After the mining methods advanced, the delta changed colors: yellows, chartreuses, coppers, even sick blues all running down the hills and stagnating in the mud. The change confuses the snow geese—they swoop over the marsh in sad loops before, unsure where to land. When I say the water tasted strange my husband (that flinty Menelaus, my cherished Menny) says he could have clean water imported from the hills. I say that sounded like a lot of work.
Helen, Quit complaining, he says.
I’m not complaining, I say.
If I were a man, I might be an alchemist.
Menny asks, why don’t you take up weaving?
I remind him that I weave already, that I made him a shroud.
He says It’s as if you want me dead. Then he says, I can’t read you, Helen. What’s going on in that head of yours?
I think there’s something in his blood itching for battle. This is Sparta, after all.
From the balcony, I watch the boys training in the delta below, running in lines like ants or felling pines, stripping them of bark, building crude little matchbox houses. Sometimes their torches look like signals at night so I stare out the window with a lantern and brush my hair, illuminating my face, so if their captain was to scan up with his binoculars he could see me. Menny pretends to hate this, but he knows there’s no point to marrying the most beautiful woman in the world if no one sees her.
Since my father was a swan, I hatched from an egg, and keep the shell fragments under my bed.
Menny calls them a potential biohazard.
Don’t talk, I say, you come from a pussy.
That’s natural, he says.
So’s cannibalism, I say.
We have this conversation at least once a week.
I learn from a merchant that the mines are for tin and lead. I hope they’re getting what they’re looking for. He says it’s a new technique. Something hydraulic. I ask him to explain it to me and he does—we stay up late at night boiling lobster and talking economics. He draws supply curves in oil on an overturned plate. Luxury goods, he tells me, do not follow the rules. He gives me a look and I know what he means.
Sometimes I tell Menny I’m going out to market by the harbor and when I return he asks why I’ve bought nothing back but the smell of salt in my hair. How can I explain that all I want is to watch the ships unload their crates of saffron and fennel and cardamom, ripe pomegranates, smoked tea, cedarwood from Uruk and drums of olive oil viscous as secrets?
Let’s go see the mines, I say to Menny.
Why? He asks.
I tell him it’s important to understand our reign’s economic status.
He looks strangely at me. That’s an awfully sensible answer, Helen. Not what I’ve come to expect from you.
We ride out to the mines one sun-drenched, hot afternoon. The countryside’s parched, the light flat. Peasants and helots wave and call out as we ride by. The olive trees shake their dull plumage. We wind up the hills to the entrance of tin mine. The Forman greets us and shows us the dig site, the chalky pit and the aqueducts, the workers cleaving away at ore. We pay our respects at the mine’s makeshift shrine to pray for its fertility. These new methods are truly revolutionary, says the Forman.

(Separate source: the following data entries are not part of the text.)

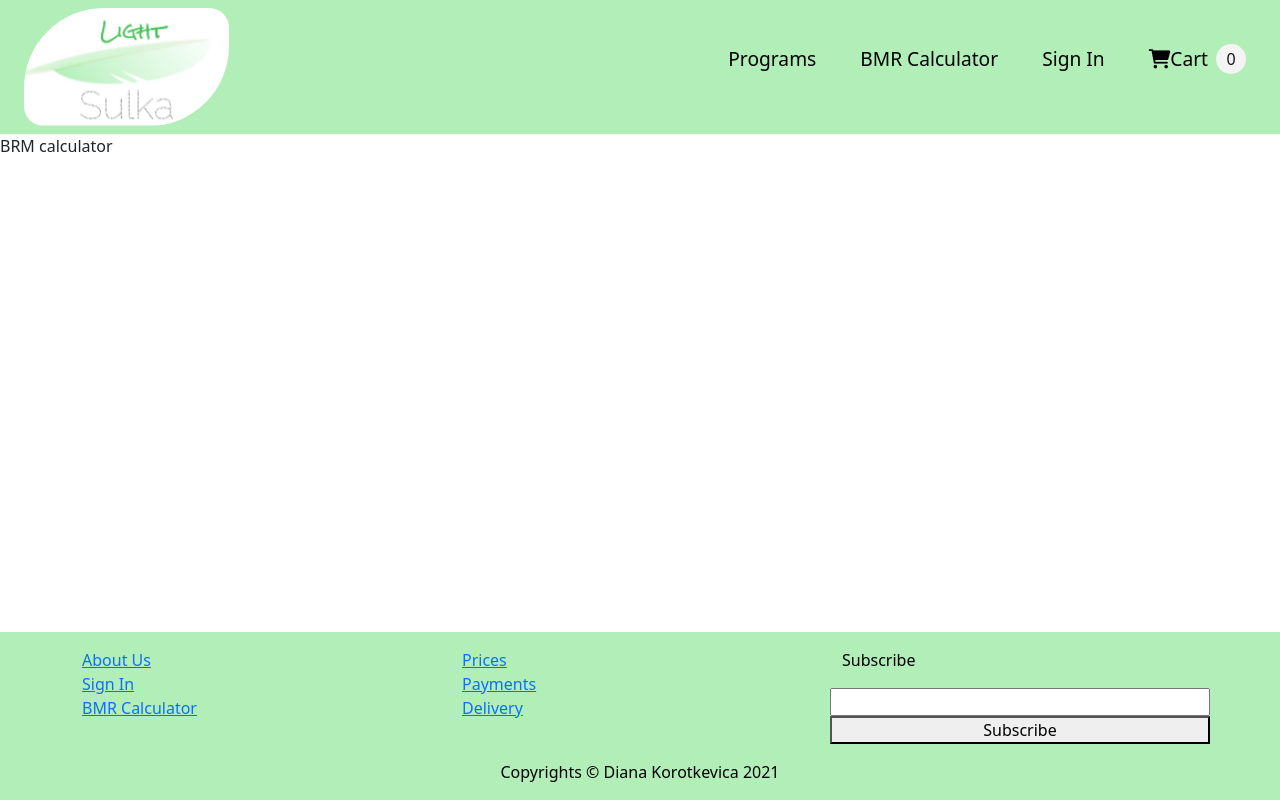
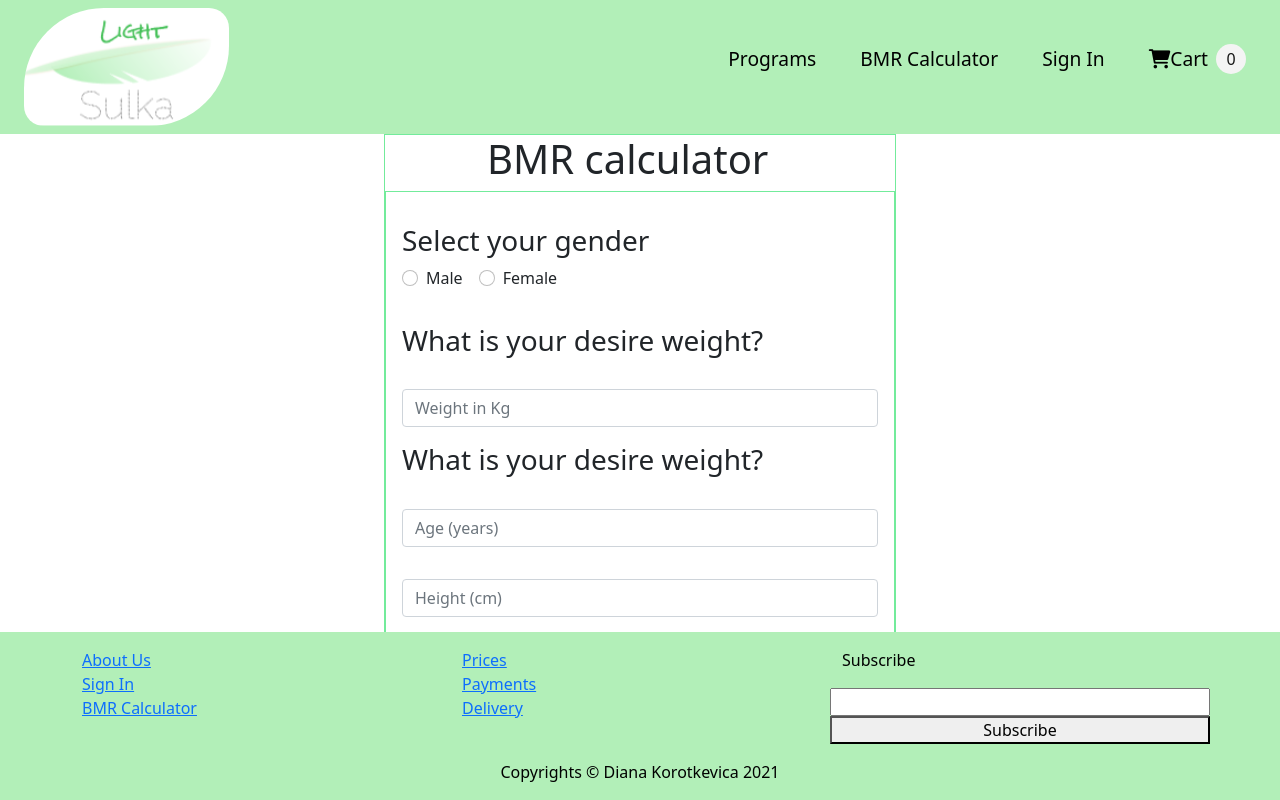
Before and after one commit to rajeevRuhaan/Light_Sulka, a React (Create React App) app in the folder frontend/: page /calculator in a window 1280 px wide. Shown: the top 800 px of the page. Built offline with nearby package versions, Linux system fonts and the light colour scheme.

Commit message:
bmr calculator component

```diff
--- /dev/null
+++ b/frontend/src/screens/BRMcalculator.css
@@ -0,0 +1,34 @@
+.form-container {
+  width: 40%;
+  height: 110vh;
+  margin: 0 auto;
+  border: 1px solid rgb(115, 235, 155);
+  box-sizing: border-box;
+}
+h1 {
+  margin: 20% 20%;
+}
+.form-bmi {
+  padding: 1rem 1rem;
+  border: 1px solid rgb(115, 235, 155);
+  box-sizing: border-box;
+}
+
+h3 {
+  padding-top: 1rem;
+}
+
+.form-control {
+  margin-top: 2rem;
+}
+.btn-primary {
+  margin-right: 0%;
+  margin-top: 2rem;
+}
+
+@media (max-width: 576px) {
+  .form-container {
+    width: 100%;
+    height: 170vh;
+  }
+}
--- a/frontend/src/screens/BRMcalculator.js
+++ b/frontend/src/screens/BRMcalculator.js
@@ -1,7 +1,151 @@
-import React from "react";
+import React, { useState } from "react";
+import Form from "react-bootstrap/Form";
+import Button from "react-bootstrap/Button";
+import "./BRMcalculator.css";
 
 const BRMcalculator = () => {
-  return <div>BRM calculator</div>;
+  const [inputData, setInputData] = useState({
+    gender: "",
+    weight: "",
+    age: "",
+    height: "",
+    currentWeight: "",
+    active: "",
+  });
+
+  const handleChange = (e) => {
+    setInputData({ ...inputData, [e.target.name]: e.target.value });
+  };
+  console.log(inputData);
+
+  const handleSubmit = (e) => {
+    e.preventDefault();
+    let bmi;
+    if (inputData.gender === "male") {
+      const bmrMale =
+        9.99 * inputData.weight +
+        6.25 * inputData.height -
+        4.92 * inputData.age +
+        5;
+      if (inputData.active === "lessactive") {
+        bmi = bmrMale * 1.2;
+        return bmi;
+      } else if (inputData.active === "middleActive") {
+        bmi = bmrMale * 1.46;
+        return bmi;
+      } else {
+        bmi = bmrMale * 1.72;
+        return bmi;
+      }
+    } else {
+      console.log("you are female");
+    }
+    console.log(bmi);
+  };
+
+  return (
+    <div className="form-container">
+      <h1>BMR calculator </h1>
+      <Form
+        autoComplete="off"
+        className="form-bmi"
+        id="personal"
+        onSubmit={handleSubmit}
+      >
+        {["radio"].map((type) => (
+          <div key={`inline-${type}`} className="mb-3">
+            <h3>Select your gender</h3>
+            <Form.Check
+              inline
+              label="Male"
+              name="gender"
+              type={type}
+              value="male"
+              onChange={handleChange}
+              id={`inline-${type}-male`}
+              required
+            />
+            <Form.Check
+              inline
+              label="Female"
+              name="gender"
+              type={type}
+              value="female"
+              onChange={handleChange}
+              id={`inline-${type}-female`}
+              required
+            />
+          </div>
+        ))}
+        <h3>What is your desire weight?</h3>
+        <Form.Control
+          type="text"
+          name="weight"
+          onChange={handleChange}
+          placeholder="Weight in Kg"
+          required
+        />
+        <h3>What is your desire weight?</h3>
+        <Form.Control
+          type="text"
+          name="age"
+          onChange={handleChange}
+          placeholder="Age (years)"
+          required
+        />{" "}
+        <Form.Control
+          type="text"
+          name="height"
+          onChange={handleChange}
+          placeholder="Height (cm)"
+          required
+        />
+        <Form.Control
+          type="text"
+          name="currentWeight"
+          onChange={handleChange}
+          placeholder="Current Weight (Kg)"
+          required
+        />
+        {["radio"].map((type) => (
+          <div key={`inline-${type}`} className="mb-3">
+            <h3>How active are you?</h3>
+            <Form.Check
+              inline
+              label="Less active"
+              name="active"
+              type={type}
+              value="lessActive"
+              onChange={handleChange}
+              id={`inline-${type}-lessactive`}
+              required
+            />
+            <Form.Check
+              inline
+              label="Middle active"
+              name="active"
+              type={type}
+              value="middleActive"
+              onChange={handleChange}
+              id={`inline-${type}-middleactive`}
+              required
+            />
+            <Form.Check
+              inline
+              label="High active"
+              name="active"
+              type={type}
+              value="highActive"
+              onChange={handleChange}
+              id={`inline-${type}-highactive`}
+              required
+            />
+          </div>
+        ))}
+        <Button type="submit">Calculate</Button>
+      </Form>
+    </div>
+  );
 };
 
 export default BRMcalculator;
```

Haven’t you seen what they do to the water? I ask.
Helen! Says Menny.
On the way here we passed dead fish floating in the reeds, I say.
The foreman is silent.
Menny says, If the hills are fertile then the hills are willing.
That’s why you don’t have a child yet, I say.
The foreman stands there, brow knotted in panic, eyes darting between my face and Menny’s.
Menny breaks into an easy laugh, and I’m relieved. We thank the foreman and ride back. When we’ve had our dinner and are sitting on the veranda I begin to make a catapult from silverware and stringy tulip stems, Menny huffs in exasperation. Helen. Look at you.
He says, you want to go to the mines and then you insult them. You do your hair for an hour every morning. You sit by the window and obsess over the river. You ask me how dark my pee is after drinking various teas. You talk to bees. You build tiny contraptions inside books. You take naps when we have visitors. You get up at two in the morning to cook lobster. You’re bored, Helen.
I’m not bored
You’re bored and you’re contrarian.
I’m not bored, I say. I’m just curious.
Even where the dirt looks dry, there is groundwater.
Elizabeth Wing is a rising sophomore at the Pratt Insitute. Her work has appeared in venues including Hanging Loose Magazine, Up North Lit, The Defiant Scribe, Jet Fuel Review, and Euphony. In 2018 Gordon Square Review nominated her short story “Leda’s Daughters” for a Pushcart Prize. When not at school, she lives in California where she works in a popsicle truck and teaches animal tracking.